Wednesday, February 16, 2011

Liberian Living: The Black and White of Print Media

Anyone who has read a Liberian newspaper is reminded immediately of an American tabloid from the grocery store checkout line. Large pictures draw attention to the often sensationalized headlines, and a reader cannot be sure what's fact and what's opinion when they read any content on the inside. The problems with accessing trustworthy news are plentiful because the root of the problem itself runs so deep.

First, newspapers are sold in traffic in the early morning. Kids walk between cars on the already congested Tubman Blvd to sell a newspaper for about 35LD (about 50cents USD). Picture yourself driving down the street and a large headline reads "I will run again" under a picture of former President Charles Taylor. You're going to want to buy that paper and see what on earth they're talking about. After you've purchased this paper, you notice the headline is simply a quote from the former footballer and current presidential candidate George Weah, but the newspaper has made a sale by pulling on your feelings, and each day every paper is in competition to earn your purchase. I buy the papers every so often because the job listings are always updated, which is convenient for an ex-patriot like myself.

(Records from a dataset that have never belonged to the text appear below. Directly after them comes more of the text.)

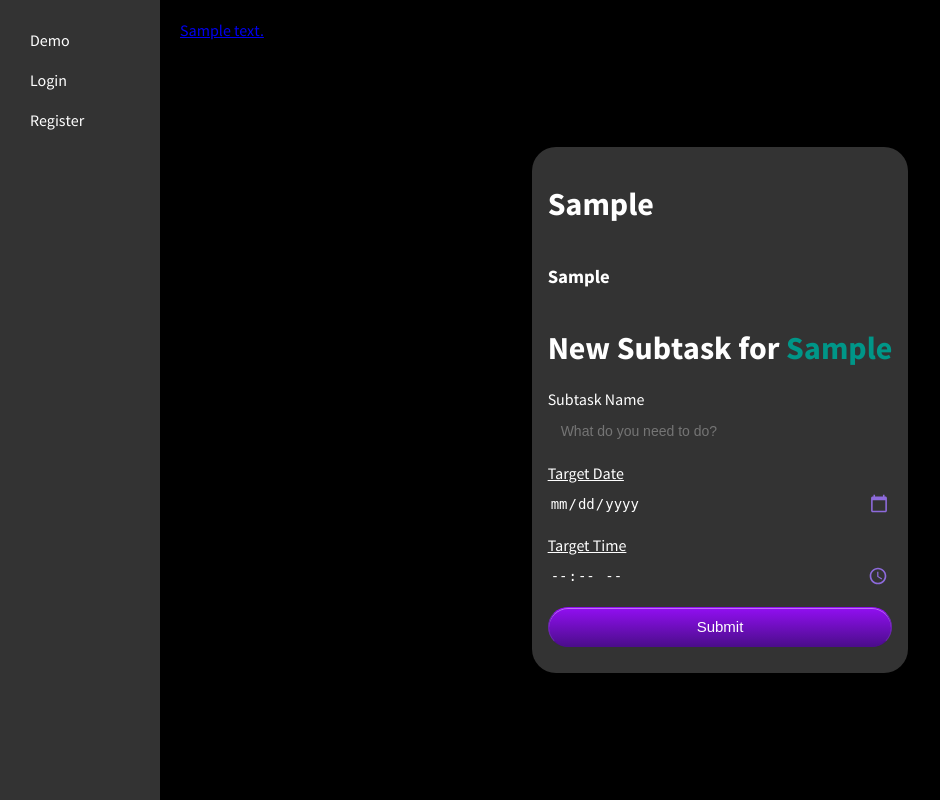
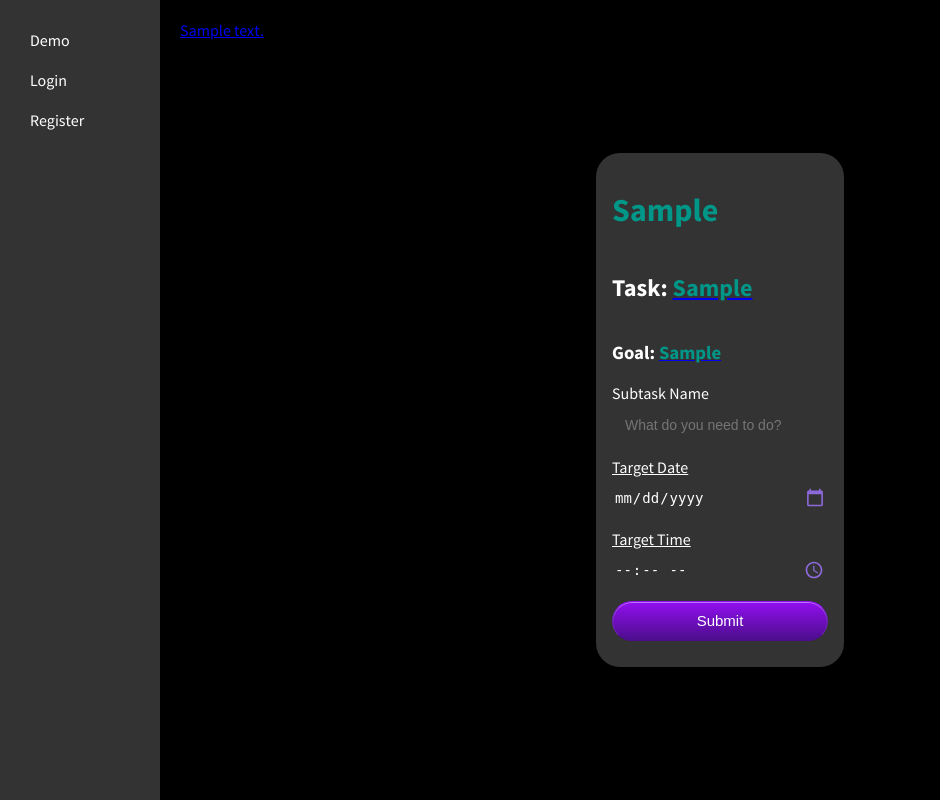
Before and after one commit to DevGauge/PursuitProphet, a Flask app: template features/subtask/templates/subtask-detail.html in a window 1280 px wide. Shown: the whole page, without its empty margins (0-940 px from the left). Run offline with Flask 3, Linux system fonts and the light colour scheme; tables that the repository leaves empty hold one stand-in row (values such as "Sample post"); the template is opened without the code that fills it: values that come from a table or form of the project are taken from there, most other values are stand-ins (such as "Sample title", 1, 10 or a date in 2020); some libraries are stand-ins or nearby versions.

Commit message:
refactored subtask detail

```diff
--- a/features/subtask/templates/subtask-detail.html
+++ b/features/subtask/templates/subtask-detail.html
@@ -1,14 +1,25 @@
 {% extends "goal-detail-base.html" %}
 
 {% block header %}
-{% if task is not none %}
-<h1>{{ task.task }}</h1>
+{% if ( (subtask is not none) and (subtask is defined) and (task is not none) and (task is defined) ) %}
+<h1>
+    <span class='highlight-text'>{{ subtask.task }}</span>
+</h1>
+<h2>
+    <b>Task</b>: <a href="url_for('task_bp.task_detail', task_id=task.id)"><span class='highlight-text'>{{ task.task }}</span></a>
+</h2>
 {% endif %}
+
 {% if goal is not none %}
-<h3>{{ goal.get_goal() }}</h1>
+<h3>
+    <b>Goal</b>: <a href="url_for('dream_bp.dream_detail', goal_id=goal.id)"><span class='highlight-text'>{{ goal.get_goal() }}</span></a>
+</h3>
 {% endif %}
-{% if task.parent_id is none %}
-<h1>New Subtask for <span class='highlight-text'>{{ task.task }}</span></h1>
+
+{% if subtask is not defined %}
+<h3>
+    New Subtask for <a href="url_for('task_bp.task_detail', task_id=task.id)"><span class='highlight-text'>{{ task.task }}</a></span>
+</h3>
 {% endif %}
 {% endblock %}
 
--- a/features/task/templates/view-subtasks.html
+++ b/features/task/templates/view-subtasks.html
@@ -13,7 +13,8 @@
     Scrollbar.init(document.querySelector('#subtasks'));
 </script>
 <script src="{{ url_for('static', filename='show_alert.js') }}"></script>
-<script src="{{ url_for('static', filename='goal-card-component.js') }}"></script>
+<script src="{{ url_for('static', filename='goal-card-component-base.js') }}"></script>
+<script src="{{ url_for('subtask_bp.static', filename='subtask-card-component.js') }}"></script>
 <script>
     var generateButton = document.querySelector('.generate-button');
     const urlParams = new URLSearchParams(window.location.search);
```
Also changed, not shown: features/subtask/subtask_blueprint.py (+22 -0 lines).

I spoke about what I've seen with two Liberians I'm working on my non-governmental organization with, and we've come to several reasonings about the newspaper issue.

In the Charles Taylor era, journalists had to be picky about what they printed. The country was at war, and you didn't want to be on the wrong side of that. Fair enough.

These days, writers and editors make less than $200 a month, which isn't enough to pay any college educated journalists. It's not uncommon for a writer to only have a 9th grade education.

Last and most unfortunate, Liberians aren't reading at levels that encourage better newspaper content. The pictures and short words communicate all that a citizen may need in order to get their facts for the day. When I expressed that the CIA World Factbook lists the Liberian population as being 57.5% literate, my colleagues were surprised to say the least.

"Usually NGOs determine that number, but I've traveled extensively in Liberia and I must say most of our people are illiterate, and I mean many many more than half."

"They say 'if you want to hide it from Liberians, put it in black and white.'"

This leads to the larger problem of education. In many places, teachers aren't even high school graduates themselves. I plan to do a little digging on education before I do a formal report of it, but if you're interested in education in Liberia, click around the Liberian Orphan Education Project website. Our family friends, Beth and Emmalee, travel back and forth between Liberia and the states to train teachers and bring classroom supplies, and always pay for their trip themselves! Who knows, maybe one of the orphans they impact will reshape the newspapers I see everyday.

So what do we do for real news out here? Aljazeera is the best I've seen. If you only watch CNN, you're not hearing about most the wars being fought. Of course, BBC radio is present as well and has had great coverage on Egyptian affairs, but for local news? The bottom line is that there is much to be desired.

Being that we're right beside the Ivory Coast, you would think I would get a lot of news from that side, but you'd be mistaken. I've not met any Ivorians or been impacted by their unrest at all.

Now to my backyard:

The plums and pawpaws are developing nicely right over the house. I cannot wait for them to drop! Imagine, these are the trees in my backyard. In the states, I only had pinestraw!
I've told the houseboys that they are not allowed to eat anything that falls without checking with me first. They were eating all the pawpaws and then saying "sorry madam, they're not ripe yet." No more of that. I comin end that quick.

plums: mangoes!!
Top picture.
pawpaws: papaya!! Bottom two pictures.
drop: when fruit becomes ripe and ready to eat. sometimes it simply falls from the tree, hence 'drop'
'I comin': 'I'm about to' or as southerners say 'I'm fixin' to.'
When said with more passion, it can mean 'I will.' Popular ways to use this can be 'I comin' go!' to signify that you are about to leave.
houseboys: workers of the household.
In our yard, we have one who lives on the property and another one who comes in the daytime to help out. The one who lives on the property is given accomodations beside the house but still on the estate, school fees, health care as much as he should need it, and an allowance. The one that comes in the day is simply given a monthly fee. Duties may include washing dishes, cleaning, dusting, and minding the gate to the house among other things. A Liberian estate can also have a cook, a washman (for clothing), and a watchman (for security), so the duties should not overlap.

I'm waving at you from across the Atlantic!


  1. How does one distinguish between a Liberian washman and a Liberian watchman?

  2. Ha! washman does laundry, watchman is security.

  3. Talking about hitting the nail on the head!! Your few words to answer the White Man's question does not in this instance mean lack of clarity! lol